“The conclusion is the overwhelming majority of these cities have not adopted long-term planning visions or mechanisms that include biodiversity values or, if they do, then they do not make such planning documents available or refer to the existence of such documents online. A notable subset set of cities such as Sydney, Perth, Cape Town, Sao Paulo, and Los Angeles do, however, and have transparent, readily available, variously-integrated planning documents inclusive of biodiversity protection across levels of governance. . . .
“It is also important to note here that attention to biodiversity is not just a matter of protecting certain charismatic species, rather, biodiversity is a proxy for a healthy ecosystem, without which there can be no healthy city.
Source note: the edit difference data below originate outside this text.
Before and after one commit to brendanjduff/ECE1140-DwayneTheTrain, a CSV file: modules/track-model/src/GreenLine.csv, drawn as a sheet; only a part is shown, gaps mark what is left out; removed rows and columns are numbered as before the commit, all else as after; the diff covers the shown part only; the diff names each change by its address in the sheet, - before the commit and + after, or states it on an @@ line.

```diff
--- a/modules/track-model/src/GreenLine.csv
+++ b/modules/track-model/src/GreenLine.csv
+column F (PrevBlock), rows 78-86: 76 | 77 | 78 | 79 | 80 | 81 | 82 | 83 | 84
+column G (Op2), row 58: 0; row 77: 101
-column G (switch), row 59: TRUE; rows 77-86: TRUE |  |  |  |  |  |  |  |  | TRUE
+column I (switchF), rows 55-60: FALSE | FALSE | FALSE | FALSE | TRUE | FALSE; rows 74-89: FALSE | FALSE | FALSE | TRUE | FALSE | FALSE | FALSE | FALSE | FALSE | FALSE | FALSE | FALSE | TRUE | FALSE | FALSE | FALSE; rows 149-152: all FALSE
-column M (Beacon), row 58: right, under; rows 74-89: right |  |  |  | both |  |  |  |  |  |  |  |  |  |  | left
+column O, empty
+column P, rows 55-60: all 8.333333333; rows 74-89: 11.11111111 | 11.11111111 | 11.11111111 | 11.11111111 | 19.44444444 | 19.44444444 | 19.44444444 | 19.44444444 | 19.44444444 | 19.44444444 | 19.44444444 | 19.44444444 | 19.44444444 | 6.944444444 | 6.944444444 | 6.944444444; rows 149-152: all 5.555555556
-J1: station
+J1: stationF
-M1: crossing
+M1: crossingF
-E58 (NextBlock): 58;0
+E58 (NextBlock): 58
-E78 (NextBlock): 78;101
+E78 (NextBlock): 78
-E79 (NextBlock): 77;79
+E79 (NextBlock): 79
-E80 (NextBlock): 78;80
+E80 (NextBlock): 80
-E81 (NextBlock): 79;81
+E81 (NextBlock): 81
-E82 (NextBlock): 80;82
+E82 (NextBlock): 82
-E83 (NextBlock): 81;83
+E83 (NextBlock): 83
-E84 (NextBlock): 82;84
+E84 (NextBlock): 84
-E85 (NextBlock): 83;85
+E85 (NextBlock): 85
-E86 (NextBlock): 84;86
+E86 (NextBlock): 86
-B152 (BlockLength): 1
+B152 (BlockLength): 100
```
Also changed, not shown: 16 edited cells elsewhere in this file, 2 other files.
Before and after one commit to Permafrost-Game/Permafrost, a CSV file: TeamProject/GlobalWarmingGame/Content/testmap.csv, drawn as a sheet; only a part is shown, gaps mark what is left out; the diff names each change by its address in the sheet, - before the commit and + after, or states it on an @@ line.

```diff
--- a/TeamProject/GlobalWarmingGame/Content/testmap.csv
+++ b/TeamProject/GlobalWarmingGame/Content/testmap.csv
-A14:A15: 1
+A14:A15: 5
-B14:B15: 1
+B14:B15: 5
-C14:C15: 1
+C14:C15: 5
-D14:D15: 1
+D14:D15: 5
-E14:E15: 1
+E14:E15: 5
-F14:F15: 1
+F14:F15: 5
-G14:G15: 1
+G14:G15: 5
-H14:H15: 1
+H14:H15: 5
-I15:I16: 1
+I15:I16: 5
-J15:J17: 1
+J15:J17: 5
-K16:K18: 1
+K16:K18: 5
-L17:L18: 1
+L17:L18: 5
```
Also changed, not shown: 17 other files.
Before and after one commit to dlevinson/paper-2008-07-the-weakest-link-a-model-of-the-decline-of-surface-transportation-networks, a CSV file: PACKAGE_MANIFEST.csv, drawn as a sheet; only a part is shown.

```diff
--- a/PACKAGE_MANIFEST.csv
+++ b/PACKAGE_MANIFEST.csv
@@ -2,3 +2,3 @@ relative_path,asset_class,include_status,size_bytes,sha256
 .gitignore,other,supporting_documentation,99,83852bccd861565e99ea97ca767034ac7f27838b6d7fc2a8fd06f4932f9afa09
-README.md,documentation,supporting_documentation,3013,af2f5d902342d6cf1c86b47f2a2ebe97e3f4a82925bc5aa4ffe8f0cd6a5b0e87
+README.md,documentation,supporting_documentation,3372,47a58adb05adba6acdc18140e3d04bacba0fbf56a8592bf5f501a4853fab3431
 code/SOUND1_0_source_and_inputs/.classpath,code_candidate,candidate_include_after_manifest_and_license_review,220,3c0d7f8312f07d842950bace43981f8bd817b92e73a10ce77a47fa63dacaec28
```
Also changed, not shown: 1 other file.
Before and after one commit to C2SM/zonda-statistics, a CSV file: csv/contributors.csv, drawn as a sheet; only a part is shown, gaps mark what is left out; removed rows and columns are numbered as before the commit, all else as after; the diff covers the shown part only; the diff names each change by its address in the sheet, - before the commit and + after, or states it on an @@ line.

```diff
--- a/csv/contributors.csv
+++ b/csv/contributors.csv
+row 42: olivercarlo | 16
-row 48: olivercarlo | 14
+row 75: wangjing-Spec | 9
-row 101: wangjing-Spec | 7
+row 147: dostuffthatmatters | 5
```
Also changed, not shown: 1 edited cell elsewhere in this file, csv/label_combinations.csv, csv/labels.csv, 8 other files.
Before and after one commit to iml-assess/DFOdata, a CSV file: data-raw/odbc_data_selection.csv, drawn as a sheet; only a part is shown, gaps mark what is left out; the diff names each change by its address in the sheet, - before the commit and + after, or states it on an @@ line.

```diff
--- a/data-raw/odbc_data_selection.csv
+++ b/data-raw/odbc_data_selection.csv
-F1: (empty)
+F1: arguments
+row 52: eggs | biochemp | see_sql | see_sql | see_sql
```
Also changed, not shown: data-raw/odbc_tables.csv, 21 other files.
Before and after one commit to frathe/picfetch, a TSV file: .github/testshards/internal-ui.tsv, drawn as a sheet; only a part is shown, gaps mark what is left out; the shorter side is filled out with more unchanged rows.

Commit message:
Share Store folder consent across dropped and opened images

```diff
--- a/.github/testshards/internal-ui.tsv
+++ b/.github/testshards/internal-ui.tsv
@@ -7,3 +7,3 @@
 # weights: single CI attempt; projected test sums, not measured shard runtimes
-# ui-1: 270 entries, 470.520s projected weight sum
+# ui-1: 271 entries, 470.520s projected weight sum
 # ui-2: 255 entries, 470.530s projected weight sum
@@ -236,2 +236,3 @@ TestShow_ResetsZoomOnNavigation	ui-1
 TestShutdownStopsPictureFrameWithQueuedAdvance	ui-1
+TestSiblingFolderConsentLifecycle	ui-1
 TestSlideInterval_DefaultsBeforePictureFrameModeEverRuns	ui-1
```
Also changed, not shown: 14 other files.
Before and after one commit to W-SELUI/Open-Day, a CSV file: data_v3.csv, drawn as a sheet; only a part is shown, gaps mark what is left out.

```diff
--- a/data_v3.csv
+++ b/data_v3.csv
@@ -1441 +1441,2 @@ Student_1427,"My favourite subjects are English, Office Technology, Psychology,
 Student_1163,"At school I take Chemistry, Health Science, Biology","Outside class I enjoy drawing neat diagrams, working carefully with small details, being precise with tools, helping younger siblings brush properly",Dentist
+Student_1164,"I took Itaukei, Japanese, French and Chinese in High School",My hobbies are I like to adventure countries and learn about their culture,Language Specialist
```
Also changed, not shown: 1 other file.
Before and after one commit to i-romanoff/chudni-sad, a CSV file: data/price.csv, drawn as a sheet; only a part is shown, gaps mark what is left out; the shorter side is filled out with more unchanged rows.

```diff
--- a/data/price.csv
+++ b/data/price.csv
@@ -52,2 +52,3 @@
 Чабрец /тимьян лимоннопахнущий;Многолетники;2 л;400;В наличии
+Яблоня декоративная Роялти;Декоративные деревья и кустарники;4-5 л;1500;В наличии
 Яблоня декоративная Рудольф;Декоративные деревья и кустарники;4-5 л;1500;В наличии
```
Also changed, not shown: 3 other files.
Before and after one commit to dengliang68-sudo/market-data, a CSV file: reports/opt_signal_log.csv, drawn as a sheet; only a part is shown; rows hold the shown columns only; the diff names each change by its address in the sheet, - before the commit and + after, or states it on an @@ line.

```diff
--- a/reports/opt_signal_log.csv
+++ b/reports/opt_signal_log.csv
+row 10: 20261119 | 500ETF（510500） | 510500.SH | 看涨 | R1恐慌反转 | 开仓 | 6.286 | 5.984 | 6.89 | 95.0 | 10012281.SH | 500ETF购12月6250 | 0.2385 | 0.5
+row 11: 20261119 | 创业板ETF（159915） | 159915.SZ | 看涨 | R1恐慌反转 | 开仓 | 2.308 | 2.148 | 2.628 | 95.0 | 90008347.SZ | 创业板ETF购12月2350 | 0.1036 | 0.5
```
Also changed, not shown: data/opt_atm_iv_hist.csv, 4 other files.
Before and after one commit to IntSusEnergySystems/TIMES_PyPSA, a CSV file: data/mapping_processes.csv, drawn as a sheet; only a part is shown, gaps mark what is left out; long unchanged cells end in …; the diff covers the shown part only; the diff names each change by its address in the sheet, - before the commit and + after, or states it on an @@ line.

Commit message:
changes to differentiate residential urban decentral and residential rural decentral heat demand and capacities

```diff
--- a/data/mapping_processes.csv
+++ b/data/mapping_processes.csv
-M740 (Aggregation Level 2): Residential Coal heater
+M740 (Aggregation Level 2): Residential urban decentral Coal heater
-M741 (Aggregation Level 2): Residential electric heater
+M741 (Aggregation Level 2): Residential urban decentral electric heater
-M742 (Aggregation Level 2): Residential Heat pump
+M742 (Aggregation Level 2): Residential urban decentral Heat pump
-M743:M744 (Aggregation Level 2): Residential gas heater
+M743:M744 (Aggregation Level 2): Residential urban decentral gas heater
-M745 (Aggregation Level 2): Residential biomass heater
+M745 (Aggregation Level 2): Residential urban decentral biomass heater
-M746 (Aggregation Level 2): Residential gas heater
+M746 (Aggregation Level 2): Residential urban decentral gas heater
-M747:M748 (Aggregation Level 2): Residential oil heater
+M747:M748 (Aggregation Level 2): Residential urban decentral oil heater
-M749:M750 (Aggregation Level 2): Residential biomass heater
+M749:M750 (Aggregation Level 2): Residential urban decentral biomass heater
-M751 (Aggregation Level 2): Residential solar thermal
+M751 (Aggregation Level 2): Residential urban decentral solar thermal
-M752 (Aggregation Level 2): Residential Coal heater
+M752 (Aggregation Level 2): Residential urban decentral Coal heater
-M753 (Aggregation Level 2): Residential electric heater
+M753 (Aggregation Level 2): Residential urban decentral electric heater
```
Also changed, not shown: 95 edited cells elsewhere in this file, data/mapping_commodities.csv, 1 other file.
“The overarching question to ask then is whether the growth trajectories of these hotspot cities can be redirected to avoid the further destruction of biodiversity, and if so how? Having taken the first step of identifying likely conflict areas as this study does, it is important now to recognize and understand the true complexity of the problem. The conflict between sprawl and biodiversity cannot be approached reductively or simplistically, as if sprawl (formal and informal) is only an outcome of economic and demographic growth and conservation only a matter of fencing off areas in its path.”